One of the strongest contenders in the presidential elections in Kenya, Uhuru Kenyetta, also has a case awaiting him at the International Criminal Court (ICC) allegedly for inciting the 2007 violence. A year later, Zimbabwe, too, had its share of post-election violence in which people were maimed or killed simply for voting their conscience.
Carnage also ensued in Cote d’Ivoire when President Laurent Gbagbo disputed the results of the elections which portrayed him as the loser. Today, Gbagbo is facing the long arm of the law at The Hague.
In Malawi, we take pride in calling ourselves peace-loving yet the only time election results were accepted by the losing side with dignity was in 1994 when Kamuzu Banda conceded defeat and congratulated the winner, Bakili Muluzi, way before he was officially declared as such.
Subsequent elections ended up in running battles on the streets or in court. When Muluzi won again in 1999, there was ethnic tension in some parts of the country. The victory of UDF’s Bingu wa Mutharika in 2004 triggered street battles between the police and supporters of the Mgwirizano Coalition, which led to the tragic death of a little girl, Epiphania Bonjesi, believed to have been hit by a stray bullet.
Our propensity for violence was displayed on July 19 2011 when machete-wielding youths, using well-marked DPP vehicles, patrolled the streets in broad-day light, baying for the blood of those who opposed Mutharika’s dictatorial tendencies. Way back in the 1990s, the camera also captured a similar scenario in Ndirande.
And on July 20, 2011, the police gunned down 20 people when disgruntled citizens exercised their constitutional right to demonstrate. That was the day when peace-loving Malawi lost its innocence.
As we head towards the 2014 tripartite elections, there is, therefore, the need to remember that botched elections caused bloodbath in Kenya, Zimbabwe and Cote d’Ivoire. It can also happen here.
To avert post-election conflicts, the losers ought to be convinced that victory wasn’t stolen away from them. That requires thoroughness in executing the electoral process from the beginning to the end.
But where is thoroughness when the polls—the first ever tripartite elections in Malawi—are slated for May 20, 2014, which is only 14 months away, yet not even the electoral calendar is out?
There was no provision for the polls in the 2012/13 budget. If the Malawi Electoral Commission will have to wait until the 2013/14 budget is passed, it will mean cramming all the processes within a period of 10 months. Just how realistic will that be?
Observers’ reports on the 2009 general elections indicated that the voter roll was a mess despite the time and effort to use more sophisticated equipment for the registration process. This time around, should anything go wrong, there just might be no time at all to clear up the mess.
Probably, the most worrying is civic and voter education. The electorate will be required to vote three times in one day—for the President, the MP and the councillor. This may not be a problem per se but the problem is to get to know the right three candidates to vote for among those that will be there on each ballot paper.
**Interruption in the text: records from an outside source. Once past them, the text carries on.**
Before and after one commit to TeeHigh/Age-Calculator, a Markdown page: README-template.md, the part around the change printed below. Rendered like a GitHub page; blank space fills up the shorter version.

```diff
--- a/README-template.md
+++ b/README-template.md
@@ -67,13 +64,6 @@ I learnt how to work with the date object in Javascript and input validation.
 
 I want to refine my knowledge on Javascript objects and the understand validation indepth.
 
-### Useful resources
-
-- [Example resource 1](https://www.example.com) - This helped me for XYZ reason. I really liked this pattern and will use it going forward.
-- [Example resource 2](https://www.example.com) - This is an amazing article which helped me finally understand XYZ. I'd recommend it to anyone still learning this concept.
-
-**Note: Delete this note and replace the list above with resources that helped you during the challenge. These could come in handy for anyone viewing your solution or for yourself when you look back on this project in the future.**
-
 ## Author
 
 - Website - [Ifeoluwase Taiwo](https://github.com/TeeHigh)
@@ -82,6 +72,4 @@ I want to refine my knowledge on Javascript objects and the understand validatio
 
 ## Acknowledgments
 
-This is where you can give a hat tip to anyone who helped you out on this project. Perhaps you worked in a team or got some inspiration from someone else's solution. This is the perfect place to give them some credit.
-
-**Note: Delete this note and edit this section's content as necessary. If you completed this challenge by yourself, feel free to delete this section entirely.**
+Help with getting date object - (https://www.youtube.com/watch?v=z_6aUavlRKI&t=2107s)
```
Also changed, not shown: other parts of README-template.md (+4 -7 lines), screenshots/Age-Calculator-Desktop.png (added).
If, say, a voter has to choose from five candidates for the presidential election, six for the parliamentary election and 10 for the local government election, it means the voter has to at least have enough knowledge about all these 21 candidates—who they are, what they stand for and what they promise to do should they be elected.
In a country where the majority of the electorate are rural-based, illiterate or semi-literate, chances are people will just be voting for friends or relatives if they do not have adequate information with which to make informed choices. That is as good as disenfranchising them.
Again, if voter education is rushed through, resulting in many null and void votes, that will also be denying people their right to vote. At the pace we are going, what’s there to show for our planning for success?